Lost and Found on the Camino de Santiago is a novel about a heartbroken young writer from Chicago who finds himself traveling down the millennia-old pilgrimage route in Spain. En route, he meets and falls in love with a young Brazilian woman from San Francisco. (Read a sample from the first chapter of this book here).
This is the first novel by Juan Carlos Hernandez, a writer, journalist and Chicago-area educator who has launched a Kickstarter campaign to help cover the printing costs of independently publishing his upcoming work. Lost and Found is both a love story and travel narrative rolled into one easily portable package. Hernandez says that there is enough background on the famous pilgrimage route in the book to help give readers an appreciation for the places the characters are journeying through.
The book is full of historical information on the Camino de Santiago de Compostela, which began during the Middle Ages in Spain as devotees began to travel to a shrine in Galicia. It is there where, according to legend, Saint James the apostle of Jesus was buried. Over time the Camino began to be slowly forgotten until the priest Elias Valina Sampedro worked to revive the Camino in the 1960s and 70s. Thanks to his work, hundreds of thousands of pilgrims per year flock to the Camino once again. Hernandez made the pilgrimage while studying abroad in Europe. He became friends with two strangers in Madrid and found himself on the path that changed his life and inspired him to write his novel.
Hernandez said that for him, traveling is a way to “open your eyes and your heart to a different place and another part of yourself.” He hopes that his novel will inspire readers to take their own life altering journeys. While traveling with little more than what he could carry on his back, he learned that “you don’t really need a whole lot in this world to be happy.”
“You don’t miss having a ton of clothes, or a TV or your smart phone,” he said. “I never missed those things while I was on the Camino…You learn that love and connection with human beings, with God and yourself are the most important things in this life.”
“When we support each other, we’re really supporting ourselves,” he said. “That’s what I feel when I give other writers support or other people that are going on the Camino. It’s just this constant cycle of giving and receiving that I hope people feel when they read the book.”
Writing this novel has been its own journey and the author has had help from many people along the way, including the poet, novelist, and essayist Ana Castillo. Hernandez had the opportunity to work with her on her ranch after submitting his manuscript for an open call.
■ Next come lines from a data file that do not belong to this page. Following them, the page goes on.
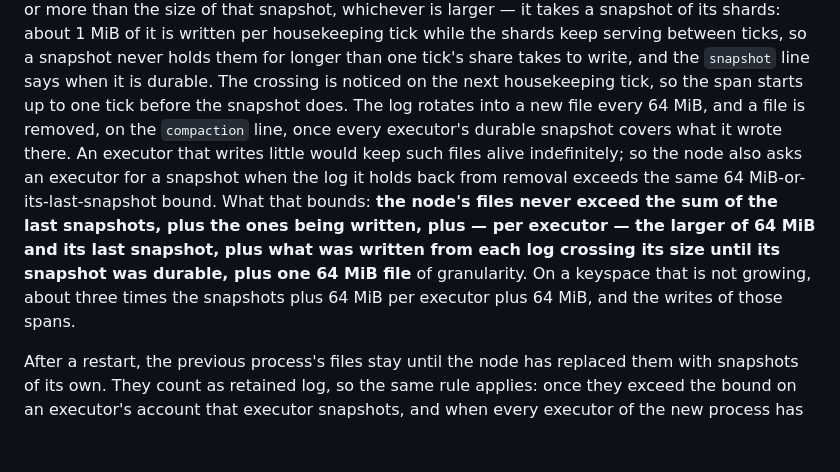
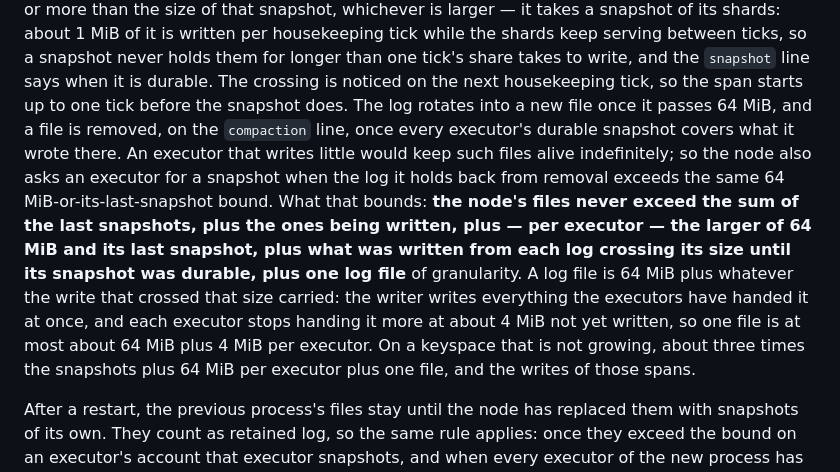
Before and after one commit to stefanobaldo/seedstone, a Markdown page: docs/operations.md, the part around the change. GitHub-like rendering; blank space fills up the shorter version.

Commit message:
docs(operations): count a log file at its real size in the disk bound
The bound named one 64 MiB file of granularity. The log rotates only
after a write crosses 64 MiB, and that write carries everything the
executors had handed over, up to about 4 MiB each, so a file can reach
about 64 MiB plus 4 MiB per executor.

Refs #155

Signed-off-by: Stefano Baldo <stefanobaldo@gmail.com>

```diff
--- a/docs/operations.md
+++ b/docs/operations.md
@@ -276,7 +276,7 @@ while the shards keep serving between ticks, so a snapshot never holds them
 for longer than one tick's share takes to write, and the `snapshot` line
 says when it is durable. The crossing is noticed on the next housekeeping
 tick, so the span starts up to one tick before the snapshot does. The log
-rotates into a new file every 64 MiB, and a file is removed, on the
+rotates into a new file once it passes 64 MiB, and a file is removed, on the
 `compaction` line, once every executor's durable snapshot covers what it
 wrote there. An executor that writes little would keep such files alive
 indefinitely; so the node also asks an executor for a snapshot when the log it
@@ -284,10 +284,13 @@ holds back from removal exceeds the same 64 MiB-or-its-last-snapshot bound.
 What that bounds: **the node's files never exceed the sum of the last
 snapshots, plus the ones being written, plus — per executor — the larger of
 64 MiB and its last snapshot, plus what was written from each log crossing
-its size until its snapshot was durable, plus one 64 MiB file** of
-granularity. On a keyspace that is not growing, about three times the
-snapshots plus 64 MiB per executor plus 64 MiB, and the writes of those
-spans.
+its size until its snapshot was durable, plus one log file** of
+granularity. A log file is 64 MiB plus whatever the write that crossed that
+size carried: the writer writes everything the executors have handed it at
+once, and each executor stops handing it more at about 4 MiB not yet
+written, so one file is at most about 64 MiB plus 4 MiB per executor. On a
+keyspace that is not growing, about three times the snapshots plus 64 MiB
+per executor plus one file, and the writes of those spans.
 
 After a restart, the previous process's files stay until the node has
 replaced them with snapshots of its own. They count as retained log, so the
```
Also changed, not shown: CHANGELOG.md (+8 -0 lines).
His family and friends have also come together to help him raise support through his Kickstarter campaign, which he hopes will help him be able to hire professional editors and designers to publish his book.
Meeting his campaign goal would also allow him to continue writing. Hernandez has other projects in mind including the story of his cousin who was killed in the drug war, which he hopes will counter the glamorous portrayals of cartel violence such as in the telenovela La Reina del Sur. In the meantime, he is working hard to share his first novel with the world.
The Camino doesn’t belong to just one person, and Hernandez said that he feels the same way about his novel Lost and Found on the Camino de Santiago. For Hernandez, the novel belongs to everyone who has helped him along the way. He will show this appreciation by including the names of everyone who contributes $35 or more to the Kickstarter campaign and also offering a plethora of other thank-you perks and prizes to those who pledge funds for his project.
Learn more about this project and contribute to Hernandez’s Kickstarter campaign by November 16 here!